These works have carved the path leading to my final piece for the degree show:
`Self Portrait - reflection´, which again considers my past, but is also a response to artists who has had a lasting effect on me and my work, Francis Bacon and Mark Rothko.
The objective for this final module was to push through boundaries and experiment further with video and projection, to explore untried areas with a view to discovering fresh ideas and stimuli, hence leading toward further development of my practice and culminating in an exhibition at the end of the third term.
The initial idea was to continue on the path of self investigation and explore further the autobiographical work I had developed in the second stage. I aimed to give a performance that was reflective of my life.
The use of Francis Bacon’s work as a reference developed through my research. Although the performances are a direct reflection of (and response to) my life, I performed them as a reaction to the works of Bacon, and at this stage the decision was made to present the work as a tryptic. The first performance being reflective of the screaming mouth, (Pope Innocent X), the second based on the wrestling figures on the bed, and the final performance is a reference to George Dyer.
Working alone with a video camera I experimented with my identity trying different guises using props such as masks and clothing. These recordings were too literal, the work need more depth. I then came upon the idea of using a blank canvas and made a frame with pliable fabric attached on which I made a physical impression of myself.

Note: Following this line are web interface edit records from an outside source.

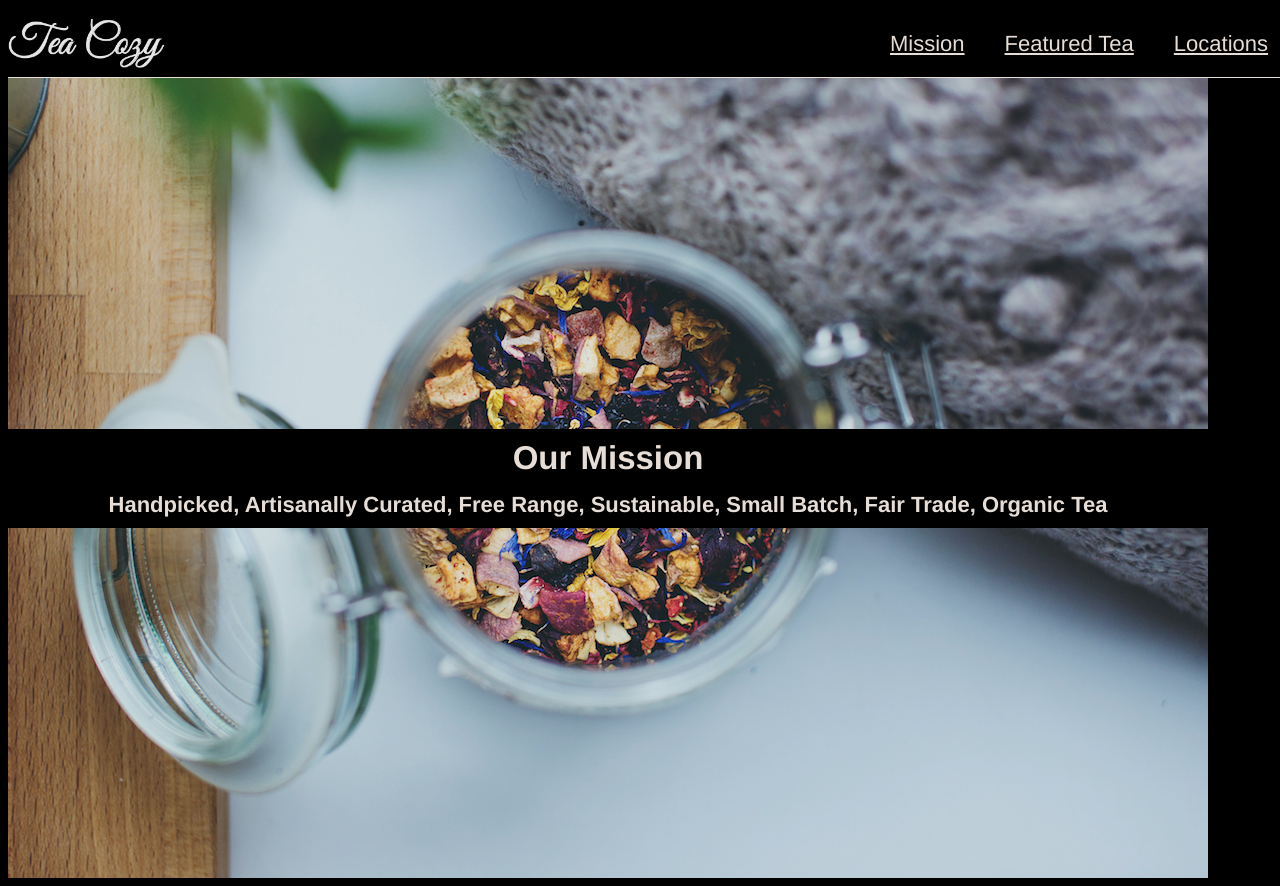
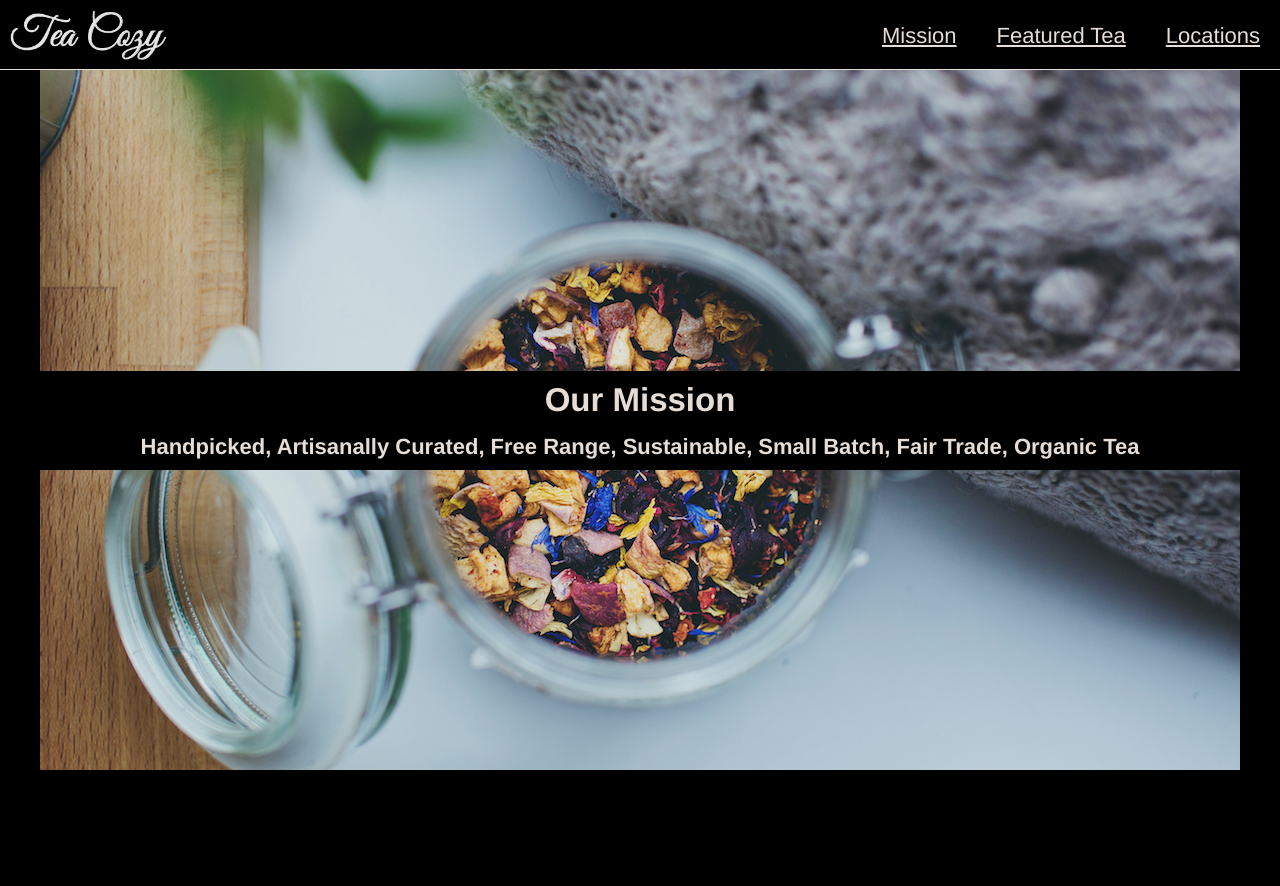
Before and after one commit to richbrant/teacosy, a plain HTML site: page index.html in a window 1280 px wide. After the commit the page ends 800 px from the top, so only its background shows below. Drawn offline with Linux system fonts and the light colour scheme.

Commit message:
complete first section

```diff
--- a/index.html
+++ b/index.html
@@ -19,10 +19,12 @@
 
     </header>
 
-    <div class="mission">
-      <div class="missiontext">
-        <h2>Our Mission</h2>
-        <h4>Handpicked, Artisanally Curated, Free Range, Sustainable, Small Batch, Fair Trade, Organic Tea</h4>
+    <div class="missioncontainer">
+      <div class="mission">
+        <div class="missiontext">
+          <h2>Our Mission</h2>
+          <h4>Handpicked, Artisanally Curated, Free Range, Sustainable, Small Batch, Fair Trade, Organic Tea</h4>
+        </div>
       </div>
     </div>
 
--- a/resources/css/style.css
+++ b/resources/css/style.css
@@ -8,8 +8,8 @@ body{
   color: seashell;
   opacity: 0.9;
   font-size: 22px;
-  width: 100%;
-
+  text-align: center;
+  margin: 0;
 }
 
 header{
@@ -22,6 +22,7 @@ header{
 header img {
   max-height: 50px;
   margin-top: 10px;
+  margin-left: 10px;
   color: inherit;
 }
 
@@ -36,9 +37,14 @@ header nav a{
   font-family: inherit;
 }
 
+.missioncontainer{
+display: flex;
+justify-content: center;
+}
+
 .mission{
   background-image: url("../images/img-mission-background.jpg");
-  height: 800px;
+  height: 700px;
   width: 1200px;
   display: flex;
   flex-wrap: wrap;
@@ -46,11 +52,9 @@ header nav a{
 }
 
 .missiontext {
-  display: block;
   background-color: black;
   margin:auto;
   width: 100%;
-  text-align: center;
 }
 
 .missiontext h2, h4{
```
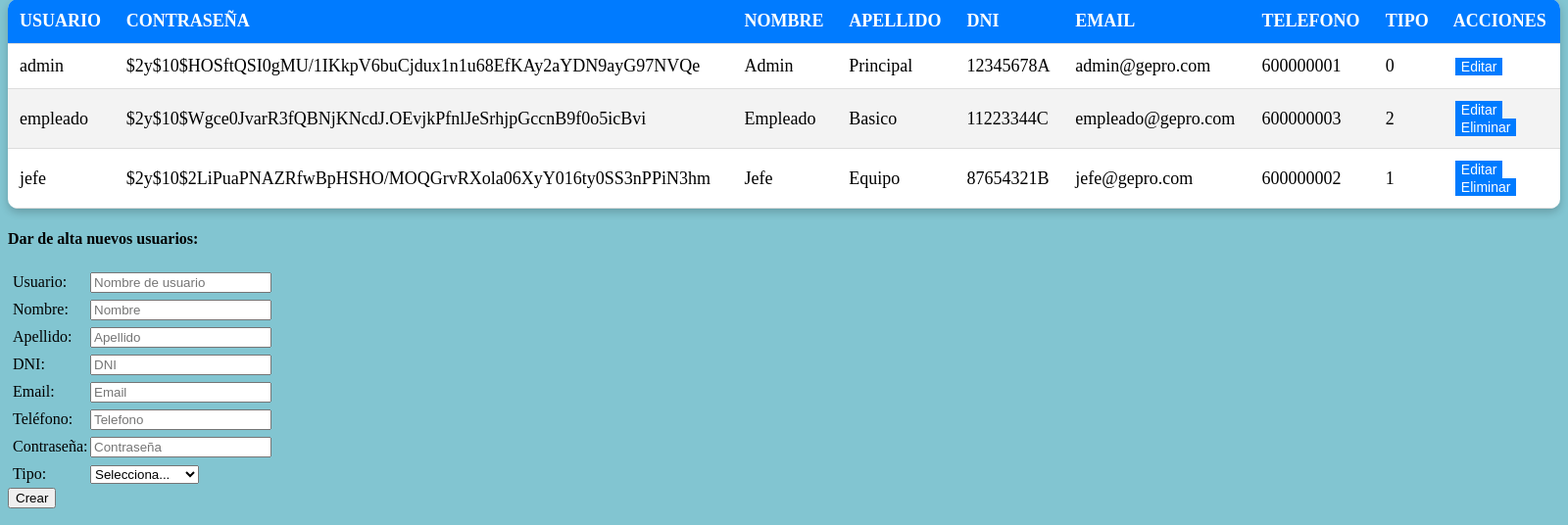
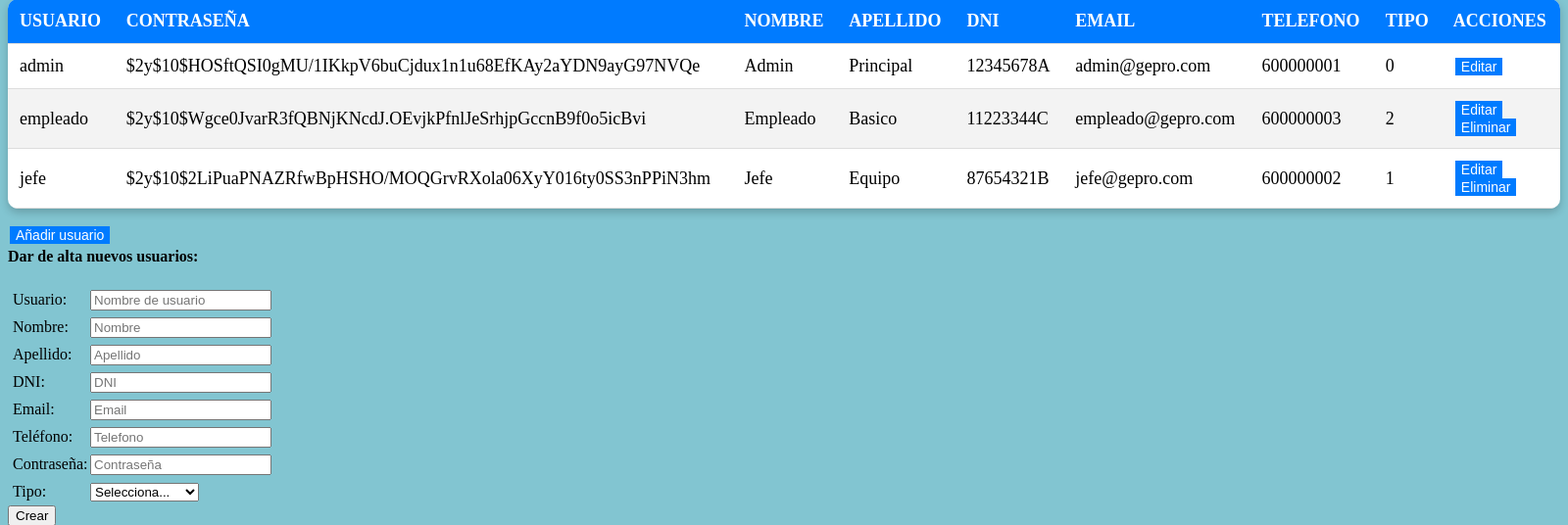
Before and after one commit to Komandarm-Knuckles/DAWM12G6_GePro, a PHP site: page /php/administradores.php in a window 1600 px wide. Shown: the part 168-704 px from the top of the page at 98% size. Run offline with PHP 8.4, Linux system fonts and the light colour scheme; a user stored in the database is signed in; data comes from the database, SQL or seed files in the repository.

Commit message:
Update administradores.php
- Añadido botón para desplazarse a la página de creación de usuarios. Pendiente de implementación

```diff
--- a/php/administradores.php
+++ b/php/administradores.php
@@ -126,6 +126,11 @@ if ($_SERVER['REQUEST_METHOD'] === 'POST' && isset($_POST['eliminar_usuario']))
         }
 
         echo "</tbody></table>";
+        echo "
+            <br/>
+            <form method='POST' action='adminCrearUsuario.php'>
+                <button type='submit' style='background:#007bff;color:white;border:none;cursor:pointer;font-size:14px;float:left;margin-left:2px;'>Añadir usuario</button>
+            </form>";
     }
 
 ?>
```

This I then filmed.
As this piece is self portraiture and involved filming myself performing, using a high definition video camera and working in a more controlled environment, for the first time I needed to involve others in the process, using a camera assistant and a director.
For my research I explored further many film and video installation artists, such as; Sam Taylor Wood, Derek Jarman, Paul McCarthy and Jane and Louise Wilson. Though the main points of my research were to investigate further the two artists that have had the greatest impact on me, Francis Bacon and Mark Rothko.
Through this investigation the idea developed that my final piece would be in response to these two artists.
This final module has been of great value. Risks were taken which have pushed me into unfamiliar territories; to the extent that I was often looking at the possibility of failure. I have completed a satisfying installation which would not exist were these chances not taken.